TASK GOAL:
Below are some records. Return exactly the lines from the one containing "foxes | 1.86 ms |" through the one containing "-* foliage simplifies", both included, and only those.

SUPPLIED MATERIAL:
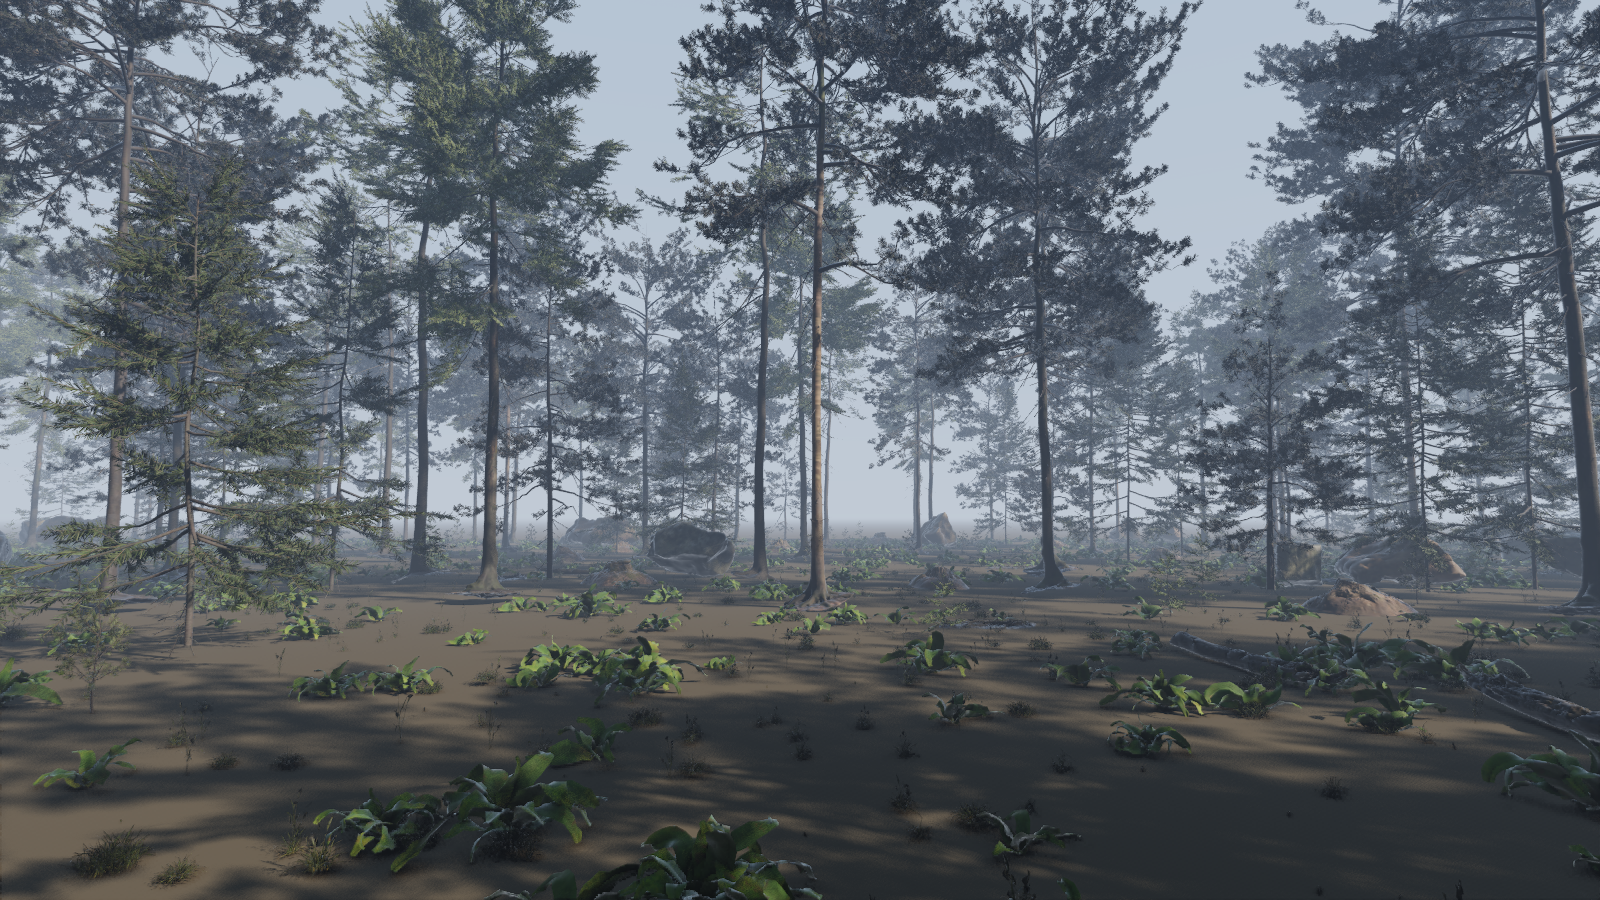
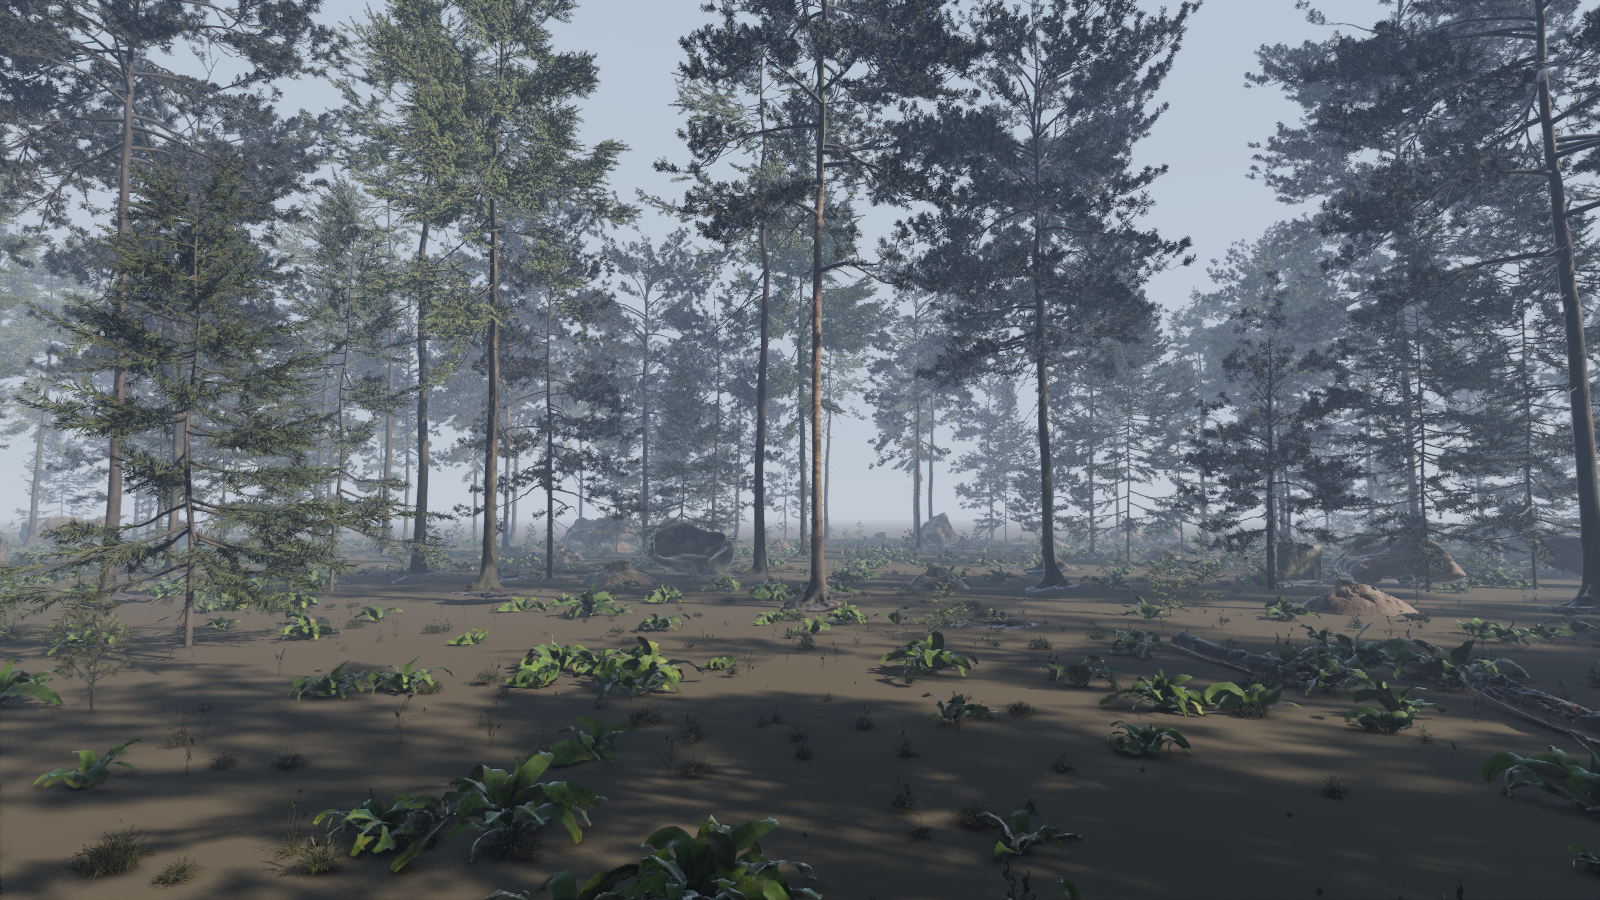
docs: measure the builder against meshoptimizer
docs/compare builds lucy and the dragon with meshoptimizer's clusterlod
at its own defaults into colossus's format (the two agree on what a
group is and when a cluster draws), and measures both through the same
renderer, so only the builder differs: make compare, then
python3 docs/compare/compare.py.

at about the same triangles clusterlod shades as well or better (lucy:
flip 0.0097 at 365.0k against 0.0119 at 374.1k) and colossus keeps
silhouettes tighter: half the coverage change or less, never past
2.24 px where clusterlod's stray 8 to 9 in the crowd. its 1 px draws
about what colossus's 2 to 4 do; the crowd at 1 px takes 1.54 ms
against 1.42, the price of the guarantee. clusterlod builds 1.6 to 3.4
times faster and its files are 4% smaller.

the readme gets that, the foliage coverage numbers (the pine at 200 m:
0.88 -> 0.95 at 1 px, 0.45 -> 0.60 at 16) and the forest at 7.26 ms,
with its image rendered from the new build.

diff --git a/docs/compare/clod_build.cpp b/docs/compare/clod_build.cpp
@@ -1,0 +1,118 @@
+// builds a colossus .cgeo with meshoptimizer's clusterlod (demo/clusterlod.h) in place of
+// colossus's own builder, so the same renderer, cameras and measurements compare the two:
+// clod_build in.ply out.cgeo [--up-z] [--check]. `make compare` builds it against a meshoptimizer
+// clone beside this one (MESHOPT=path to change); docs/compare/compare.py measures.
+#define CLUSTERLOD_IMPLEMENTATION
+#include "meshoptimizer.h"
+#include "clusterlod.h"
+
+#include "dag.hpp"
+#include "geometry_file.hpp"
+#include "lod_check.hpp"
+#include "mesh.hpp"
+#include "paged_file.hpp"
+
+#include <cfloat>
+#include <chrono>
+#include <cmath>
+#include <cstdio>
+#include <cstring>
+
+int main(int argc, char** argv) {
+    if (argc < 3) return std::fprintf(stderr, "clod_build in out.cgeo [--up-z] [--check]\n"), 1;
+    bool up_z = false, check = false;
+    for (int i = 3; i < argc; ++i) {
+        up_z |= !std::strcmp(argv[i], "--up-z");
+        check |= !std::strcmp(argv[i], "--check");
+    }
+    const auto start = std::chrono::steady_clock::now();
+    auto since = [&] { return std::chrono::duration<double>(std::chrono::steady_clock::now() - start).count(); };
+
+    // loaded, welded and placed as colossus_build does.
+    mesh m = load_mesh(argv[1]);
+    weld(m);
+    normalize_placement(m, up_z);
+    const std::vector<vec3> normals = vertex_normals(m);
+    std::printf("read %s: %zu vertices, %zu triangles (%.1fs)\n", argv[1], m.positions.size(), m.triangle_count(), since());
+
+    // meshoptimizer's own defaults, as its nanite demo uses them: 128 triangles and vertices a
+    // cluster, normals as attributes at weight 0.5.
+    std::vector<float> attributes(normals.size() * 3);
+    for (size_t i = 0; i < normals.size(); ++i) std::memcpy(&attributes[3 * i], &normals[i], 12);
+    const float weights[3] = {0.5f, 0.5f, 0.5f};
+    clodConfig config = clodDefaultConfig(128);
+    clodMesh cm = {};
+    cm.indices = m.indices.data();
+    cm.index_count = m.indices.size();
+    cm.vertex_count = m.positions.size();
+    cm.vertex_positions = &m.positions[0].x;
+    cm.vertex_positions_stride = sizeof(vec3);
+    cm.vertex_attributes = attributes.data();
+    cm.vertex_attributes_stride = 12;
+    cm.attribute_weights = weights;
+    cm.attribute_count = 3;
+
+    // a clusterlod group is a colossus group: its clusters were simplified together into
+    // `simplified`, their parent; each cluster's own error is that of the group it came from
+    // (refined), or none for a leaf. a terminal group (error FLT_MAX) holds roots.
+    lod_mesh lod;
+    lod.positions = m.positions;
+    lod.normals = normals;
+    std::vector<clodBounds> simplified;
+    std::vector<int> depth;
+    std::vector<lod_cluster> clusters;
+    clodBuild(config, cm, [&](clodGroup group, const clodCluster* cs, size_t count) -> int {
+        const int id = int(simplified.size());
+        simplified.push_back(group.simplified);
+        depth.push_back(group.depth);
+        const bool root = group.simplified.error == FLT_MAX;
+        for (size_t i = 0; i < count; ++i) {
+            lod_cluster c;
+            c.indices.assign(cs[i].indices, cs[i].indices + cs[i].index_count);
+            c.corners = c.indices;
+            cluster_bounds(lod.positions, c);
+            c.level = uint32_t(group.depth);
+            c.group = root ? UINT32_MAX : uint32_t(id);
+            c.creator = cs[i].refined < 0 ? UINT32_MAX : uint32_t(cs[i].refined);
+            if (cs[i].refined < 0) {
+                c.lod_bounds = c.bounds;
+                c.lod_error = 0;
+            } else {
+                const clodBounds& b = simplified[size_t(cs[i].refined)];
+                c.lod_bounds = {{b.center[0], b.center[1], b.center[2]}, b.radius};
+                c.lod_error = b.error;
+            }
+            if (root) {
+                c.parent_bounds = c.lod_bounds;
+                c.parent_error = INFINITY;
+            } else {
+                c.parent_bounds = {{group.simplified.center[0], group.simplified.center[1], group.simplified.center[2]}, group.simplified.radius};
+                c.parent_error = group.simplified.error;
+            }
+            clusters.push_back(std::move(c));
+        }
+        return id;
+    });
+    std::stable_sort(clusters.begin(), clusters.end(), [](const lod_cluster& a, const lod_cluster& b) { return a.level < b.level; });
+    lod.clusters = std::move(clusters);
+    for (const lod_cluster& c : lod.clusters) {
+        if (lod.levels.size() <= c.level) lod.levels.resize(c.level + 1);
+        lod_level_stats& s = lod.levels[c.level];
+        ++s.clusters;
+        s.triangles += c.indices.size() / 3;
+        s.max_error = std::max(s.max_error, c.lod_error);
+    }
+    for (size_t g = 0; g < depth.size(); ++g) ++lod.levels[size_t(depth[g])].groups;
+    std::printf("clusterlod: %zu clusters, %zu groups, %zu levels (%.1fs)\n", lod.clusters.size(), simplified.size(), lod.levels.size(), since());
+
+    const geometry g = pack(lod);
+    if (check) {
+        size_t cracked = 0;
+        for (const cut_report& r : check_cuts(g, 24)) cracked += r.cracked_edges;
+        std::printf("cracked edges over 25 cuts: %zu\n", cracked);
+    }
+    const paged_geometry paged = page(g);
+    save_paged(paged, argv[2]);
+    std::printf("wrote %s: %zu clusters, %zu pages, %.0f MB (%.1fs)\n", argv[2], paged.clusters.size(), paged.pages.size(),
+                paged.data_size / 1048576.0, since());
+}

diff --git a/docs/compare/compare.py b/docs/compare/compare.py
@@ -1,0 +1,60 @@
+"""colossus's builder against meshoptimizer's clusterlod, through the same renderer: python3
+docs/compare/compare.py (after make compare and models/fetch.sh). each view is drawn from both
+builds at several thresholds and measured, as docs/quality.py measures, against one full-detail
+reference (the leaves are the same triangles in both)."""
+import os
+import shutil
+import subprocess
+import sys
+import tempfile
+
+HERE = os.path.dirname(os.path.abspath(__file__))
+ROOT = os.path.dirname(os.path.dirname(HERE))
+sys.path.insert(0, os.path.join(ROOT, "docs"))
+import quality as q  # noqa: E402
+
+BUILDS = {
+    "colossus": {"lucy": "models/lucy.cgeo", "dragon": "models/xyzrgb_dragon.cgeo"},
+    "clusterlod": {"lucy": "models/lucy_clod.cgeo", "dragon": "models/dragon_clod.cgeo"},
+}
+SOURCES = {"lucy": ("models/lucy.ply", ["--up-z"]), "dragon": ("models/xyzrgb_dragon.ply", [])}
+VIEWS = [
+    ("lucy, close", ["lucy"], ["--camera", "0.32,0.78,-0.42,-2.46,-0.2"]),
+    ("dragon, whole", ["dragon"], ["--camera", "0.0,0.35,1.3,0.0,-0.2"]),
+    ("crowd of 9", ["lucy", "dragon"], ["--grid", "3", "--spacing", "1.25", "--camera", "-0.4,0.55,2.6,0.25,-0.15"]),
+]
+THRESHOLDS = [0.5, 1, 2, 4]
+
+
+def view_args(build, models, rest):
+    args = []
+    for m in models:
+        args += ["--model", BUILDS[build][m]]
+    return args + rest
+
+
+def main():
+    for m, out in BUILDS["clusterlod"].items():
+        if not os.path.exists(os.path.join(ROOT, out)):
+            src, flags = SOURCES[m]
+            subprocess.run([os.path.join(HERE, "clod_build"), src, out, *flags], cwd=ROOT, check=True)
+    tmp = tempfile.mkdtemp(prefix="colossus_compare_")
+    print("| view | builder | threshold | triangles | coverage differs | farthest from silhouette | flip | pixels off by over 8/255 |")
+    print("|---|---|---|---|---|---|---|---|")
+    for name, models, rest in VIEWS:
+        ref = view_args("colossus", models, rest)
+        q.render(ref, 0.05, 10, f"{tmp}/ref_cov.png")
+        q.render(ref, 0.05, 0, f"{tmp}/ref.png")
+        for build in BUILDS:
+            for t in THRESHOLDS:
+                v = view_args(build, models, rest)
+                tris = q.render(v, t, 10, f"{tmp}/cov.png")
+                q.render(v, t, 0, f"{tmp}/img.png")
+                cov, far = q.coverage(f"{tmp}/ref_cov.png", f"{tmp}/cov.png")
+                mean, off, _ = q.shaded(f"{tmp}/ref.png", f"{tmp}/img.png")
+                print(f"| {name} | {build} | {t} px | {tris} | {100 * cov:.3f}% | {far:.2f} px | {mean:.4f} | {100 * off:.2f}% |", flush=True)
+    shutil.rmtree(tmp)
+
+
+if __name__ == "__main__":
+    main()

diff --git a/README.md b/README.md
@@ -14,8 +14,9 @@ shadows and shading all live in this repository.
 webgpu port, with the debug views, the error threshold and the crowd size to play with.
 
 **[read how it was built →](https://abirdeol.tech/abir-deol-colossus-within-a-pixel.pdf)**
-*within a pixel*, a 9 page write-up: the hierarchy, the proven error bound and how it's
-checked, streaming, textures, skinning, foliage, and where the proofs ran out.
+*within a pixel*, a 10 page write-up: the hierarchy, the proven error bound and how it's
+checked, streaming, textures, skinning, foliage, a comparison with meshoptimizer, and where
+the proofs ran out.
 
 ![900 instances of lucy and the xyz rgb dragon in sunlight, shadowed by virtual shadow maps](docs/crowd.png)
 
@@ -58,14 +59,16 @@ story; in short:
 * **real content.** textures stream as tiles through the same pool, wedges carrying
   coordinates and materials through simplification. skinned gltf models play their
   animations, errors measured in their poses. foliage, thousands of needles that edge
-  collapse won't delete, falls back to vertex clustering that keeps outlines whole.
+  collapse won't delete, falls back to vertex clustering that keeps outlines whole, grows
+  what's left to keep the area of what merged away, and counts lost area in its error, so
+  crowns stay full at a distance.
 
 the commit messages have every step's numbers.
 
 ![a pine forest at eye level: tall pines and firs, saplings, ferns, grass and mossy rocks in hazy light](docs/forest.png)
 
 poly haven's cc0 pine forest (`python3 models/forest.py`): 55 models scattered into 14,780
-instances, 753 million triangles at full detail, 89.8 million drawn in 5.63 ms at
+instances, 753 million triangles at full detail, 138.9 million drawn in 7.26 ms at
 1920x1080.
 
 ![horatio greenough's george washington, scanned by the smithsonian, close up in its own texture](docs/washington.png)
@@ -103,6 +106,46 @@ at one pixel every pixel whose coverage changes touches the full-detail silhouet
 most a diagonal step from it. what's left is shading: a coarse triangle interpolates
 normals over a larger span, and the bound says nothing about normals.
 
+foliage needed more than a distance. a crown with half its needles gone is still close to
+every needle that's left, so a hausdorff bound lets it thin. a foliage group's error now
+also counts the area it lost (its square root, so a cut at t pixels loses about t² pixels
+of coverage a group), and clustered pieces grow back the area of what merged into them. one
+pine at 200 m keeps 0.95 of its full-detail coverage at 1 px (0.88 before), 0.85 at 4 px
+(0.72), 0.60 at 16 px (0.45). it costs triangles honestly: the forest draws 139 million
+where it drew 90, 7.26 ms where it took 5.63. at equal coverage it needs about half as
+many as before.
+
+## against meshoptimizer
+
+`docs/compare` builds lucy and the dragon with meshoptimizer's
+[clusterlod](https://github.com/zeux/meshoptimizer/blob/master/demo/clusterlod.h), its
+reference nanite-style builder at its own defaults, into colossus's format, and measures
+both through the same renderer: only the builder differs (`make compare`, then
+`python3 docs/compare/compare.py`).
+
+| view | builder | threshold | triangles | coverage differs | farthest from silhouette | flip |
+|---|---|---|---|---|---|---|
+| lucy, close | colossus | 1 px | 374.1k | 0.011% | 1.41 px | 0.0119 |
+| lucy, close | clusterlod | 0.5 px | 365.0k | 0.012% | 1.41 px | 0.0097 |
+| dragon, whole | colossus | 1 px | 273.9k | 0.007% | 0.00 px | 0.0044 |
+| dragon, whole | clusterlod | 0.5 px | 240.9k | 0.012% | 0.00 px | 0.0038 |
+| crowd of nine | colossus | 2 px | 518.6k | 0.038% | 0.00 px | 0.0129 |
+| crowd of nine | clusterlod | 1 px | 462.3k | 0.068% | 1.41 px | 0.0124 |
+| crowd of nine | colossus | 4 px | 235.5k | 0.076% | 2.24 px | 0.0178 |
+| crowd of nine | clusterlod | 2 px | 230.9k | 0.132% | 8.00 px | 0.0167 |
+
+at about the same triangles, clusterlod shades as well or better (its simplifier weighs
+normals; colossus's measures position), and colossus keeps silhouettes tighter: half the
+coverage change or less, and never more than 2.24 px out where clusterlod's stray 8 to 9.
+the thresholds mean different things: clusterlod's is an estimate, and its 1 px draws about
+what colossus's 2 to 4 px does. through the same renderer a triangle costs the same, so the
+crowd at 1 px is 1.54 ms against 1.42 (measured the same day), the price of the guarantee.
+clusterlod builds 1.6 to 3.4 times faster (lucy 78 s against 264) and its files are 4% smaller.
+
+pricing collapses by the change of normal too (`--normal-weight 1`) closes some of the
+shading gap: flip 5 to 10% lower at equal triangles, though each pixel of threshold then
+takes more triangles. it's off by default.
+
 ## performance
 
 rx 9070 xt (radv, mesa 26.2.4), 1920x1080, the 900 instance scene, median of 200 frames
@@ -119,7 +162,7 @@ after 100 of streaming. shading includes shadows and antialiasing.
 | a million instances | 1.81 ms |
 | a million, 1% moving | 2.01 ms |
 | 900 skinned foxes | 1.86 ms |
-| the forest | 5.63 ms |
+| the forest | 7.26 ms |
 | in chrome (webgpu), 900 statues | 1.73 ms |
 
 ## in the browser
@@ -191,10 +234,10 @@ builds the viewer on every push.
   pages every frame (a million foxes: 8.77 ms, 4.32 of it shadows).
 * textures are colour only, with no alpha: a card meant as a cutout draws as its whole
   quad. the browser takes one texture per model.
-* foliage simplifies by vertex clustering, which thins crowns at a distance, and costs the
-  most of anything here: the forest draws 90 million triangles where 900 statues draw 4.8.
-  a scene whose pages outgrow the pool thrashes (the forest in 1 gb: 24.6 ms instead of
-  5.6), so scene files can ask for a bigger pool.
+* foliage costs the most of anything here: keeping crowns full, the forest draws 139
+  million triangles where 900 statues draw 4.8. coverage is measured as area, which
+  overlapping needles overstate. a scene whose pages outgrow the pool thrashes, so scene
+  files can ask for a bigger pool.
 * every number here is from one gpu, an rx 9070 xt on radv.
 
 ## models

RESPONSE FOR THIS EXERCISE:
 | 900 skinned foxes | 1.86 ms |
-| the forest | 5.63 ms |
+| the forest | 7.26 ms |
 | in chrome (webgpu), 900 statues | 1.73 ms |
 
 ## in the browser
@@ -191,10 +234,10 @@ builds the viewer on every push.
   pages every frame (a million foxes: 8.77 ms, 4.32 of it shadows).
 * textures are colour only, with no alpha: a card meant as a cutout draws as its whole
   quad. the browser takes one texture per model.
-* foliage simplifies by vertex clustering, which thins crowns at a distance, and costs the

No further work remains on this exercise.